## Work item:
Determine the number of lines in the following entries that hold the word "family". Give only that number.

(Items from a dataset)
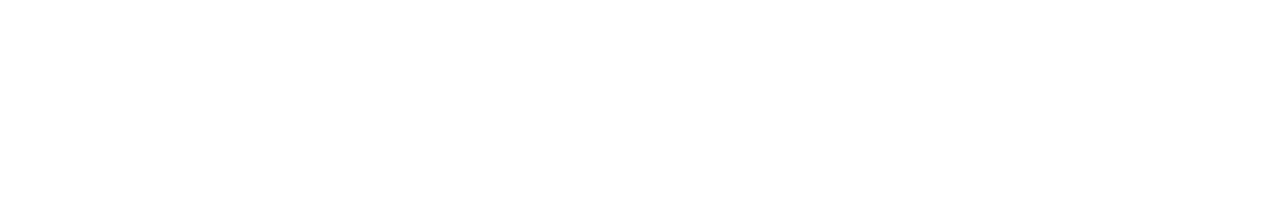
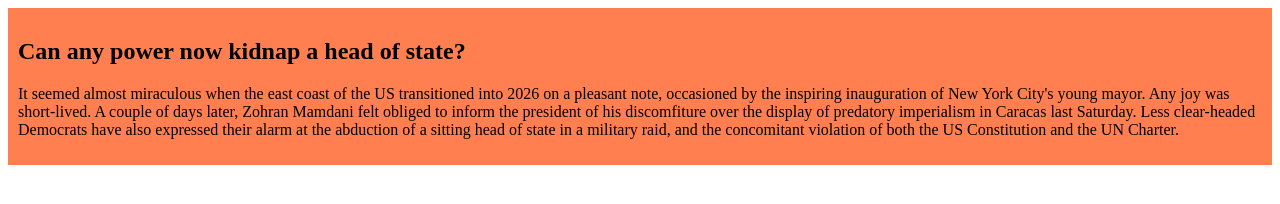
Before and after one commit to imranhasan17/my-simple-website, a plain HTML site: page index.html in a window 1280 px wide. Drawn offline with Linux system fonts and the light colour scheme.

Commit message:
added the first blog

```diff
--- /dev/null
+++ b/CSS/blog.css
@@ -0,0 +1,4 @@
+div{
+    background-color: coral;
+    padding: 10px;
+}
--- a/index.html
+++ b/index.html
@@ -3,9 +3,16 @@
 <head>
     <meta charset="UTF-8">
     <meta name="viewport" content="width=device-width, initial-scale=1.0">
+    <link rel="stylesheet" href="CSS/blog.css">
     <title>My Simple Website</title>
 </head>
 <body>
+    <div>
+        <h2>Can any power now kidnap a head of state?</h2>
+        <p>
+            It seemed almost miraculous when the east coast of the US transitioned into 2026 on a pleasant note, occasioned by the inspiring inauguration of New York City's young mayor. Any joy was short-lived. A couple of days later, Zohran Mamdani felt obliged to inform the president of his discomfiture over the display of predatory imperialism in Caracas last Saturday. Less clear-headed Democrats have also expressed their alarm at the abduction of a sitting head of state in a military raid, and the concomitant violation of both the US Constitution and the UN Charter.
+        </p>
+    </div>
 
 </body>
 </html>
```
--
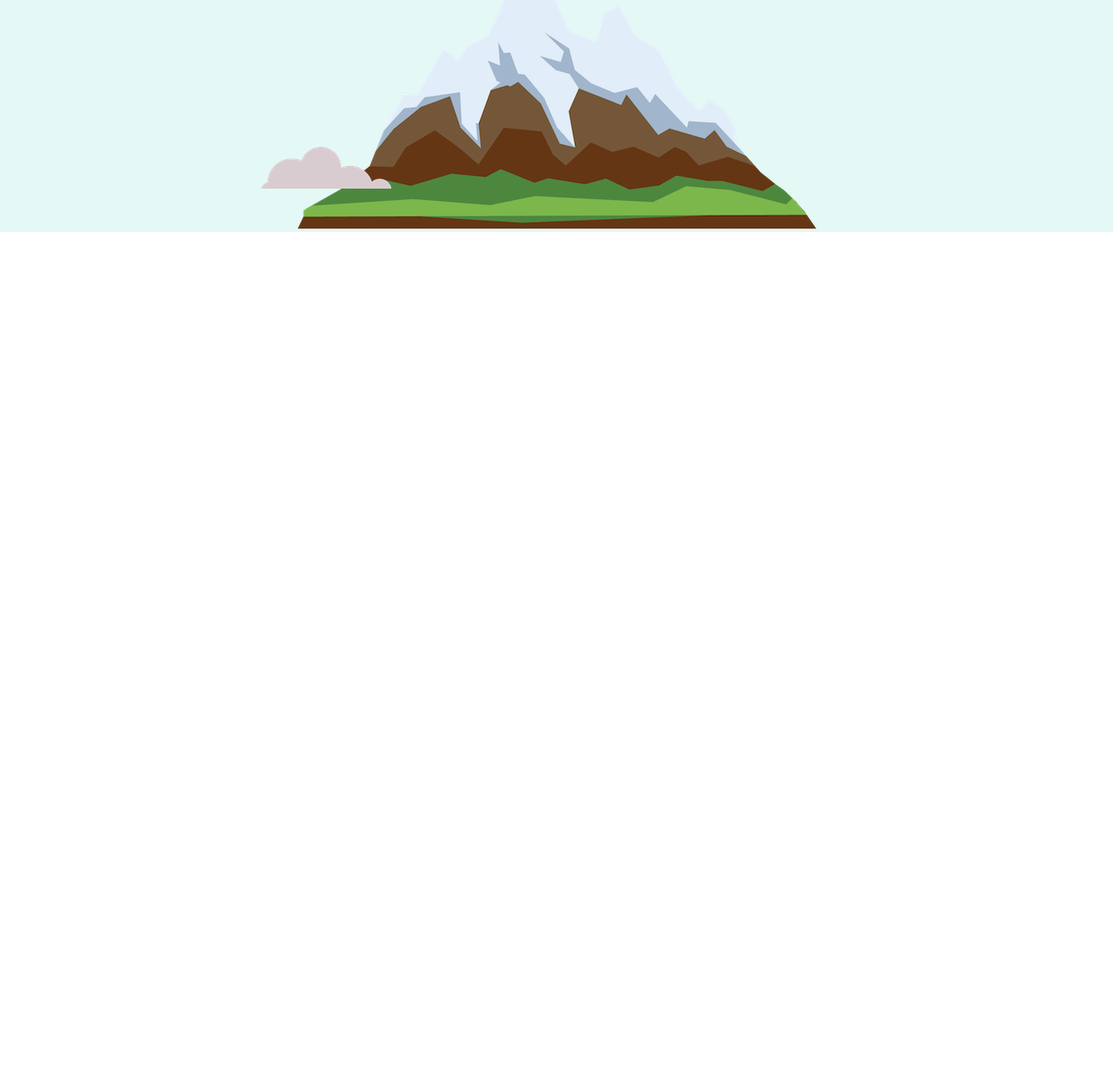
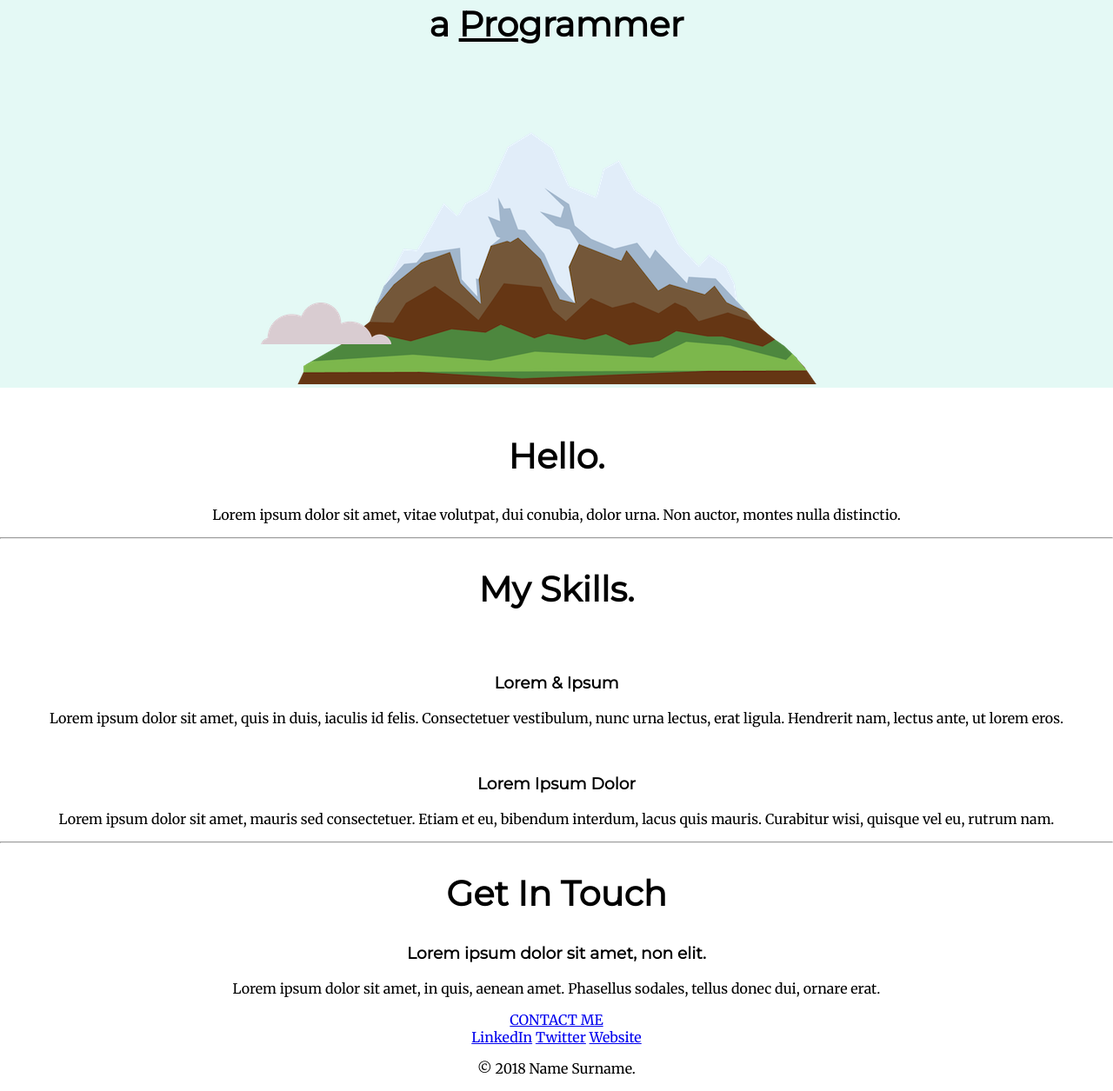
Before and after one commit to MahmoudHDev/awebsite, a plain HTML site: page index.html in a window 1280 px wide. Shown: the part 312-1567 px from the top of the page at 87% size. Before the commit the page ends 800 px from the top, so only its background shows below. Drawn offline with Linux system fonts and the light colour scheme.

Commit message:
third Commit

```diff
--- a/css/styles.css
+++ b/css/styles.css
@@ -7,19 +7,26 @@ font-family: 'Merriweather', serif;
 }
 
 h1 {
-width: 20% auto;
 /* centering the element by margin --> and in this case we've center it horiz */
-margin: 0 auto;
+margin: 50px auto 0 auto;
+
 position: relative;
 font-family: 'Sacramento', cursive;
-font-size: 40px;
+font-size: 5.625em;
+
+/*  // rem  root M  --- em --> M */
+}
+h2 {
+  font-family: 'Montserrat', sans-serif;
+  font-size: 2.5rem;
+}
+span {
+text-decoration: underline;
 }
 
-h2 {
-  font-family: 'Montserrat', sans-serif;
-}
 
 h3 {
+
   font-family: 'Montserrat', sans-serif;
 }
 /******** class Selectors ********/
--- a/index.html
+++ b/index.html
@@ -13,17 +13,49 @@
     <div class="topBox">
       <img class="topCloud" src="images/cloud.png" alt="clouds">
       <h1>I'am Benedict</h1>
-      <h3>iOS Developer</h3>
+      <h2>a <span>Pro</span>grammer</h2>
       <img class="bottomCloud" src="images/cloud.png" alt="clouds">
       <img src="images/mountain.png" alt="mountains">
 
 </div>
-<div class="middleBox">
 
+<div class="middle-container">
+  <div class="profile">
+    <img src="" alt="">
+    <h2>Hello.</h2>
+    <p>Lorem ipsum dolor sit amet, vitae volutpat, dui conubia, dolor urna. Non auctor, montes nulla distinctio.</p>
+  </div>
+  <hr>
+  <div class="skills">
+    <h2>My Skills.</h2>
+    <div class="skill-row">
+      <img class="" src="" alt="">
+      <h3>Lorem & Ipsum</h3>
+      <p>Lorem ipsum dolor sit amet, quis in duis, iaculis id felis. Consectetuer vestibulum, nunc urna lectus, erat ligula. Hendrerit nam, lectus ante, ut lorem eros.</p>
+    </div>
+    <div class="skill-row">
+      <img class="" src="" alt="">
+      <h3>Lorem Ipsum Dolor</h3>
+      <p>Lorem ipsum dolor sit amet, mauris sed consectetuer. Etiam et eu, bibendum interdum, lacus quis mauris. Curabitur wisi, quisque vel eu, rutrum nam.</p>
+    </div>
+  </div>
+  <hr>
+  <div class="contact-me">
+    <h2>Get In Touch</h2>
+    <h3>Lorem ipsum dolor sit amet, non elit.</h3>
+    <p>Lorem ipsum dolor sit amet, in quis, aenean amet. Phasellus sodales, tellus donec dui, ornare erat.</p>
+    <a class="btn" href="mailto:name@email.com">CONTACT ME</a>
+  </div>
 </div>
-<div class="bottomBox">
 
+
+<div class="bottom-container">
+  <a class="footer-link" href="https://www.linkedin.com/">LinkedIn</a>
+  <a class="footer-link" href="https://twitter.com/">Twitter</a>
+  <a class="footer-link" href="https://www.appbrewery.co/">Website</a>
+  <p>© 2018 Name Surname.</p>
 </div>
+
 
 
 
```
---
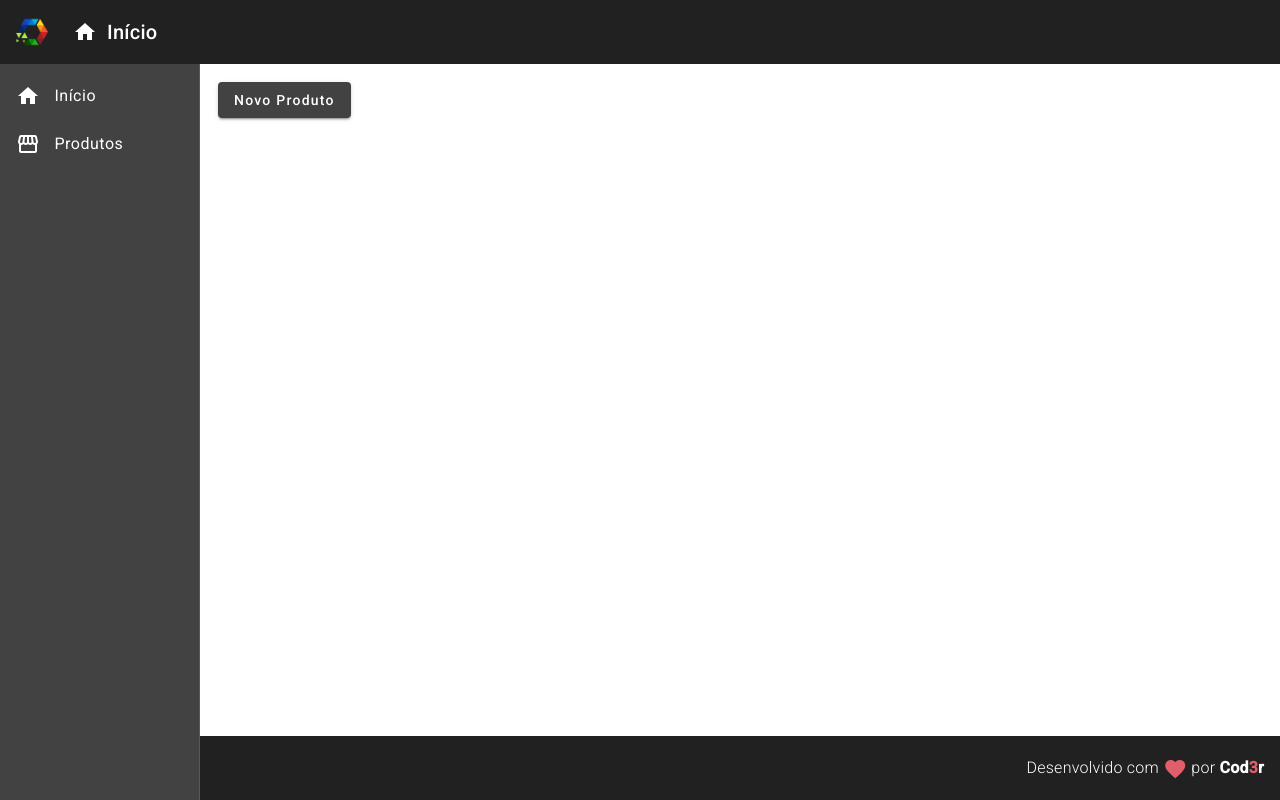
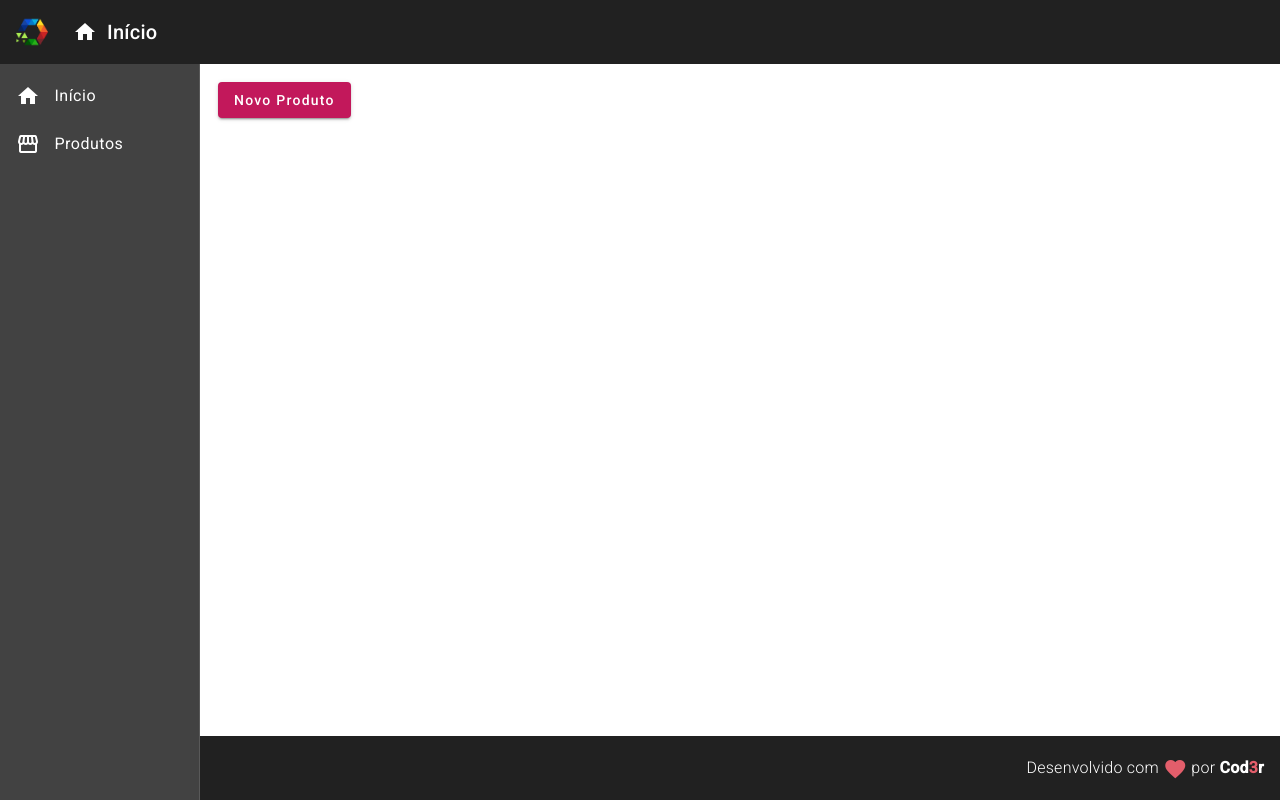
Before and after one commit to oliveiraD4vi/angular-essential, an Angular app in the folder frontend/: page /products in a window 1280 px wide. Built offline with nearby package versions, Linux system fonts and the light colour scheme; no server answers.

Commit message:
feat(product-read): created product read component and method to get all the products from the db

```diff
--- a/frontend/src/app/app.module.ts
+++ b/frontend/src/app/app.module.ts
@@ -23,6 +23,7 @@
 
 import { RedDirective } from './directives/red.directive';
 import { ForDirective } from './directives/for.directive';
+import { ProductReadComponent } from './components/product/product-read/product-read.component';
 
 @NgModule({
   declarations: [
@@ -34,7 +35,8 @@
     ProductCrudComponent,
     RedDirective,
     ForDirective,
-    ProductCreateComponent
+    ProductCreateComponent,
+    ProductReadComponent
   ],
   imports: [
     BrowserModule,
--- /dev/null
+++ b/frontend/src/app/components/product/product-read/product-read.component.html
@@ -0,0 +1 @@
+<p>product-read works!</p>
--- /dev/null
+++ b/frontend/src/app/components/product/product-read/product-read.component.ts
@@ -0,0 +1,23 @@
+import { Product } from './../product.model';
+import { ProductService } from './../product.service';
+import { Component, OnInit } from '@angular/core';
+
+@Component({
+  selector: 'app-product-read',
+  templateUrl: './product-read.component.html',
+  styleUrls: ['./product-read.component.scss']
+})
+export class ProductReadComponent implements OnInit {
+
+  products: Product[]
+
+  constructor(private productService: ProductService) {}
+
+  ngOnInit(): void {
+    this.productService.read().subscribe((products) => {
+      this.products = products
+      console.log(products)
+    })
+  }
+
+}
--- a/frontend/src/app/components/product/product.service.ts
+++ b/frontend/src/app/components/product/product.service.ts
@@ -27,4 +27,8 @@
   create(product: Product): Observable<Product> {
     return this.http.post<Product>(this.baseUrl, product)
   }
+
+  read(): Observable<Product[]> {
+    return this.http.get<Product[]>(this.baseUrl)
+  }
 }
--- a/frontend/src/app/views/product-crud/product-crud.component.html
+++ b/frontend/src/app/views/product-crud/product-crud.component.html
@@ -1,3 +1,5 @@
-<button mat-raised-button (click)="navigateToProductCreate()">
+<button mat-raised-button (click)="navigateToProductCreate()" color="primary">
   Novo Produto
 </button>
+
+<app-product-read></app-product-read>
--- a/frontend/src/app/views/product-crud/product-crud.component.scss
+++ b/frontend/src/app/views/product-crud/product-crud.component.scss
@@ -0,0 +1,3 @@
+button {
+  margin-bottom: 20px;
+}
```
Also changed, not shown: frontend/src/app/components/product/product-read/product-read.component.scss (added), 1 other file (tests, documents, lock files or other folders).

## Solved exercise:
5